This paper exploits Social Security legislation changes to identify the causal effect of Social Security income on out-of-pocket medical expenditures of the elderly. Using the household level consumption data from the 1986-1994 Consumer Expenditure Survey and an instrumental variables strategy, the empirical results show that the estimated income elasticities of out-of-pocket total medical costs, medical service expenses, and prescription drug expenses are about 0.89, 1.05, and 0.86, respectively. The estimated elasticities increase substantially and are statistically significant for elderly individuals with less than a high school education. The corresponding income elasticities are 2.49, 3.66, and 1.38, respectively. The findings are in sharp contrast to existing studies that use micro-level data and provide evidence that health care is a luxury good among the low education elderly.
Unlike workers in many developed nations, far too few American workers today can look forward to financial independence as they age. As a result, many will be compelled to work much later into their lives, some into their 70s.
Social Security provides only a floor of retirement income. For many years defined benefit (DB) plans provided the core of retirement security, but today most DB plans in the private sector are closed to new employees, and those in the public sector are dramatically underfunded. A patchwork of defined contribution (DC) retirement plans – such as 401(k) 403 (b), and IRA – now serve as the primary retirement saving vehicles in the private sector, but they are complex, costly, and challenging for employers and employees to manage.
This paper recommends a single private DC pension system that can cover all working Americans, with a single set of rules.
A key part is the creation of broadly diversified Trusteed Retirement Funds (TRFs), whose sponsors are trustees, with fiduciary responsibilities.
Payroll deduction of every employee’s salary will automatically go into a broadly diversified TRF unless the employee either opts out or selects a preferred TRF (and unless the employer already sponsors a defined benefit pension plan).

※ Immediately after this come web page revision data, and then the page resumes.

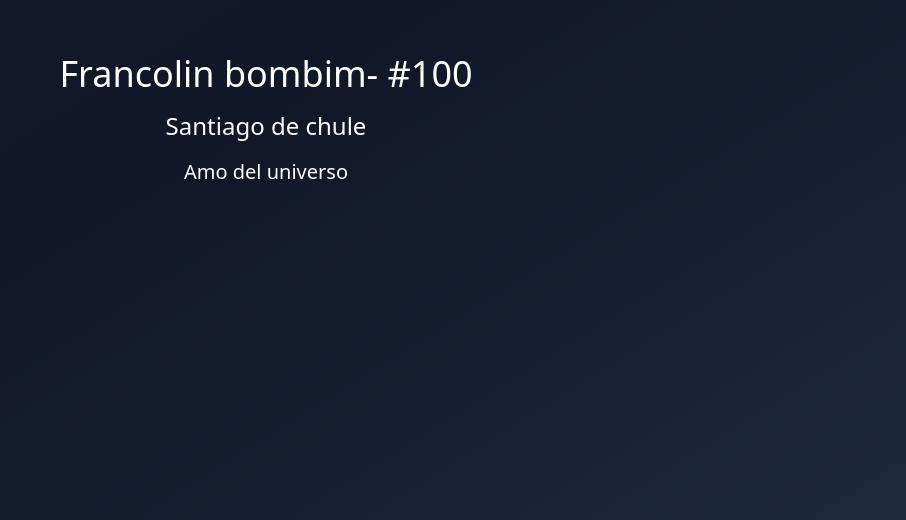
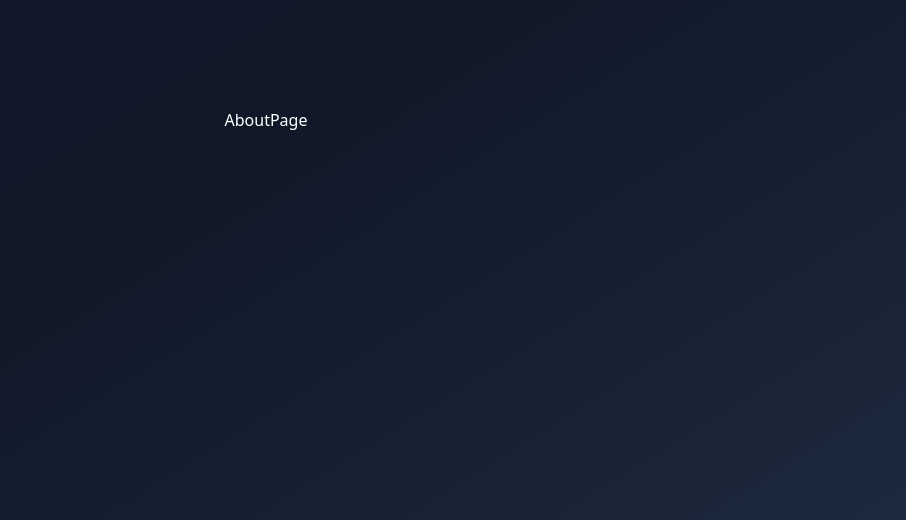
Before and after one commit to Francolin09/HooksApp, a React (Vite) app: page / in a window 1280 px wide. Shown: the part 280-800 px from the top of the page, without its empty margins (374-1280 px from the left). Built offline with nearby package versions, Linux system fonts and the light colour scheme.

Commit message:
29-react-router

```diff
--- a/package.json
+++ b/package.json
@@ -19,6 +19,7 @@
     "lucide-react": "^0.552.0",
     "react": "^19.1.1",
     "react-dom": "^19.1.1",
+    "react-router": "^7.9.6",
     "sonner": "^2.0.7",
     "tailwind-merge": "^3.3.1",
     "tailwindcss": "^4.1.16",
--- a/src/08-use-suspense/ClientInformation.tsx
+++ b/src/08-use-suspense/ClientInformation.tsx
@@ -2,15 +2,13 @@
 import { use, useEffect, type Usable } from "react"
 import { getUserAction, type User } from "./api/get-user.action"
 
-//const userPromise = getUserAction(1) //1 en un principio pensamos que esta era la solucion pero estos deja poniendole el id manual y no po
-//asi que nos creamos una interface con un metodo Usable<User> el tipo user viene del get.user.action
+
 interface Props {
     getUser: Usable<User>
 }
-export const ClientInformation = ({getUser}: Props) => { //desestructuramos acá
+export const ClientInformation = ({getUser}: Props) => {
 
- const user = use(getUser); //y acá usamos el use pasandole el getUser, porque el use necesita un tipo Usable
- //entonces ahora vamos al main y allá llamamos al metodo del get-userAction y se lo pasamos como prop al componente este
+ const user = use(getUser);
 
   return (
     <div className="bg-gradient flex flex-col gap-4">
--- /dev/null
+++ b/src/09-useContext/ProfessionalApp.tsx
@@ -0,0 +1,12 @@
+import { RouterProvider } from "react-router"
+import { appRouter } from "./router/app.router"
+
+
+export const ProffesionalApp = () => {
+  return (
+    <div className="bg-gradient flex flex-col gap-4">
+      {/* 2 acá hacemos uso del provider del router y como propiedad router le pasamos nuestro router donde hemos definido nuestras rutas. fin */}
+        <RouterProvider router={appRouter} />
+    </div>
+  )
+}
--- /dev/null
+++ b/src/09-useContext/pages/about/AboutPage.tsx
@@ -0,0 +1,7 @@
+import React from 'react'
+
+export const AboutPage = () => {
+  return (
+    <div>AboutPage</div>
+  )
+}
--- /dev/null
+++ b/src/09-useContext/pages/auth/LoginPage.tsx
@@ -0,0 +1,7 @@
+import React from 'react'
+
+export const LoginPage = () => {
+  return (
+    <div>LoginPage</div>
+  )
+}
--- /dev/null
+++ b/src/09-useContext/pages/profile/ProfilePage.tsx
@@ -0,0 +1,7 @@
+import React from 'react'
+
+export const ProfilePage = () => {
+  return (
+    <div>ProfilePage</div>
+  )
+}
--- /dev/null
+++ b/src/09-useContext/router/app.router.tsx
@@ -0,0 +1,25 @@
+import {createBrowserRouter, Navigate} from 'react-router';
+import { AboutPage } from '../pages/about/AboutPage';
+import { LoginPage } from '../pages/auth/LoginPage';
+import { ProfilePage } from '../pages/profile/ProfilePage';
+
+export const appRouter = createBrowserRouter([
+    {
+        path:'/',
+        element:<AboutPage/>
+    },
+    {
+        path:'/login',
+        element:<LoginPage/>
+    },
+    {
+        path:'/profile',
+        element:<ProfilePage/>
+    },
+    {
+        path:'*',
+        element: <Navigate to={'/'}/>
+    }
+])
+//1 acá crearemos varias rutas y que cada una renderice un componente distinto. una vez definidas nos vamos a usarlas al componente principal
+//professionalApp
--- a/src/main.tsx
+++ b/src/main.tsx
@@ -1,20 +1,13 @@
 import { StrictMode, Suspense } from 'react'
 import { createRoot } from 'react-dom/client'
 import './index.css'
-import { ClientInformation } from './08-use-suspense/ClientInformation'
-import { getUserAction } from './08-use-suspense/api/get-user.action'
+
+import { ProffesionalApp } from './09-useContext/ProfessionalApp'
 
 
 
 createRoot(document.getElementById('root')!).render(
   <StrictMode>
-    <Suspense fallback={
-      <div className='bg-gradient flex flex-col'>
-        <h1 className='text-2xl'> Cargando... </h1>
-      </div>
-    }>
-      <ClientInformation getUser={getUserAction(100)} />
-      {/* aqui viste, de esa forma el id se lo podemos pasar de donde sea */}
-     </Suspense>
-  </StrictMode>,
+    <ProffesionalApp/>
+  </StrictMode>
 )
```
Also changed, not shown: src/08-use-suspense/api/get-user.action.ts (line endings or trailing spaces), 2 other files (tests, documents, lock files or other folders).
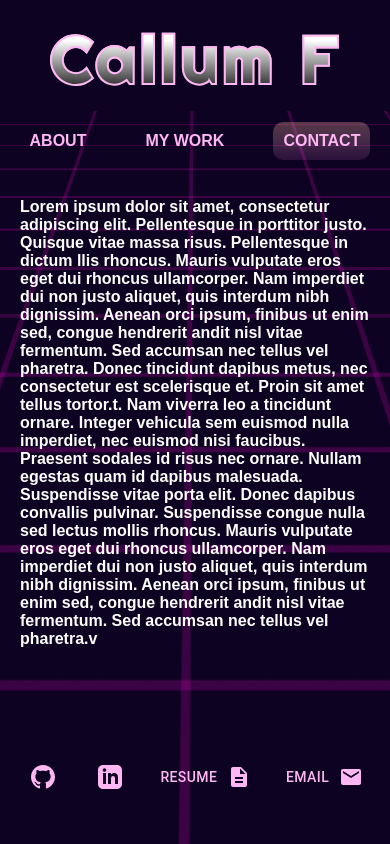
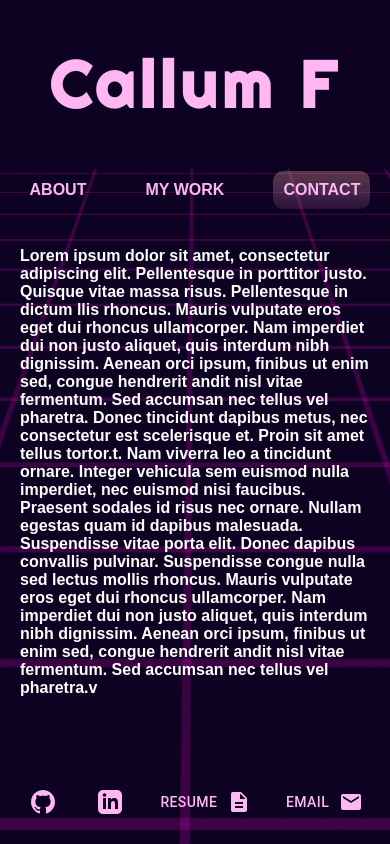
Before and after one commit to CallumFletcher/personal-website, a React (Create React App) app: page / in a window 390 px wide. Built offline with nearby package versions, Linux system fonts and the light colour scheme.

Commit message:
fixed responsive layout

```diff
--- a/src/App.css
+++ b/src/App.css
@@ -11,25 +11,31 @@ body {
 .root {
   overflow: hidden;
 }
+.bg-grid {
+  position: fixed;
+  height: 100vh;
+  width: 100vw;
+  display: grid;
+  grid-template-columns: 100%;
+  grid-template-rows: 20% 80%;
+  grid-template-areas:
+    "sun"
+    "bg";
+}
 .sun-horizon {
+  grid-area: bg;
   background: rgba(13, 2, 33, 1);
-
-  position: fixed;
-  top: 0;
+  bottom: 0;
   width: 100%;
-  height: 20px;
-  background-size: 4em 2em, 4em 2em;
-  height: 40em;
-  perspective: 1000px;
-  margin-top: 20em;
-  transform: perspective(200px) rotateX(15deg) scale(4);
+  /* background-size: 4em 2em, 4em 2em; */
+  height: 100%;
+  /* perspective: 1000px; */
+  /* margin-top: 20em; */
 }
 .sun {
   width: 200px;
   height: 200px;
   border-radius: 100%;
-  top: 0px;
-  position: absolute;
   background-color: yellow;
   background-image: linear-gradient(red, yellow), linear-gradient(black, white);
   clip-path: polygon(
@@ -62,14 +68,13 @@ body {
     150% 150%,
     0 150%
   );
-  transition: top 3s;
+  transition: all 3s;
 }
 
 .vert-bg {
-  position: fixed;
-  top: 0;
+  margin-top: 8em;
+  grid-area: bg;
   width: 100%;
-  height: 20px;
   background: linear-gradient(
     90deg,
     rgba(0, 0, 0, 0) 0px,
@@ -78,14 +83,13 @@ body {
     rgba(0, 0, 0, 0) 0px
   );
   background-size: 4em 2em, 4em 2em;
-  height: 40em;
+  height: 100%;
   perspective: 1000px;
-  margin-top: 20em;
   transform: perspective(200px) rotateX(15deg) scale(4);
 }
 .bg {
-  position: fixed;
-  top: 0;
+  margin-top: 8em;
+  grid-area: bg;
   width: 100%;
   height: 100%;
   background: linear-gradient(
@@ -96,8 +100,7 @@ body {
     rgba(0, 0, 0, 0) 0px
   );
   background-size: 4em 2em, 4em 2em;
-  height: 40em;
-  margin-top: 20em;
+  height: 100%;
 
   perspective: 1000px;
   transform: perspective(200px) rotateX(15deg) scale(4);
@@ -142,12 +145,13 @@ body {
   text-align: center;
   font-family: "Righteous", cursive;
   letter-spacing: 5px;
-  -webkit-text-stroke: 2px #ffb7f3;
 
-  background: -webkit-linear-gradient(#fff 25%, #111 90%);
+  /* background: -webkit-linear-gradient(#fff 25%, #111 90%); */
+  /*
   -webkit-background-clip: text;
   background-clip: text;
-  -webkit-text-fill-color: transparent;
+  -webkit-text-fill-color: transparent; */
+  color: #ffb7f3;
 }
 
 .alt-title {
@@ -201,20 +205,20 @@ body {
     font-size: 65px;
   }
   .bg {
-    margin-top: 16em;
   }
   .vert-bg {
-    margin-top: 16em;
   }
   .sun-horizon {
-    margin-top: 16em;
+    /* margin-top: 16em; */
+    /* height: 0vh; */
+    height: calc(100vh - 100px);
   }
   .sun {
     height: 120px;
     width: 120px;
   }
   .body {
-    grid-template-rows: 120px 5% 65% auto;
+    grid-template-rows: 20% 5% 65% auto;
     grid-template-columns: 100%;
     grid-template-areas:
       "title"
--- a/src/App.js
+++ b/src/App.js
@@ -8,7 +8,7 @@ import BottomBar from "./components/BottomBar";
 
 function App() {
   const ref = useRef();
-  const [sunHeight, setSunHeight] = useState(0);
+  const [sunHeight, setSunHeight] = useState(200);
   const titleBreakpoint = useMediaQuery("(min-width:750px)");
   const [aboutRef, aboutInView] = useInView({
     threshold: 0.1,
@@ -26,12 +26,24 @@ function App() {
   }, [contactInView, portfolioInView, aboutInView, titleBreakpoint]);
   return (
     <div className="root">
-      <div style={{ display: "flex", justifyContent: "center" }}>
-        <div className="sun" style={{ top: sunHeight }} />
+      <div className="bg-grid">
+        <div
+          style={{
+            display: "flex",
+            justifyContent: "center",
+            gridArea: "sun",
+            zIndex: 25,
+            background: "#0d0221",
+            overflow: "hidden",
+          }}
+        >
+          <div className="sun" style={{ marginTop: sunHeight }} />
+        </div>
+        <div className="sun-horizon" />
+        <div className="bg" />
+        <div className="vert-bg" />
       </div>
-      <div className="sun-horizon" />
-      <div className="bg" />
-      <div className="vert-bg" />
+
       <div className="body">
         <div className="title-container">
           {titleBreakpoint ? (
```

TRF’s will relieve employers from fiduciary responsibility for all future DC contributions.
To protect retirees from the risks of inflation, longevity, and the unpredictability of the stock and bond markets, retirees will be encouraged to use their TRF savings to buy either an immediate or deferred indexed annuity. A Federal Longevity Insurance Administration will enable private insurance companies to provide cost-effective annuities.
All TRFs and annuities will be without marketing costs.
Tax deductions will be designed to stay within our nation’s current tax expenditures for retirement.
This paper offers a basis for near-term action by Congress and the Administration to help resolve the growing problem of funding workers’ retirement.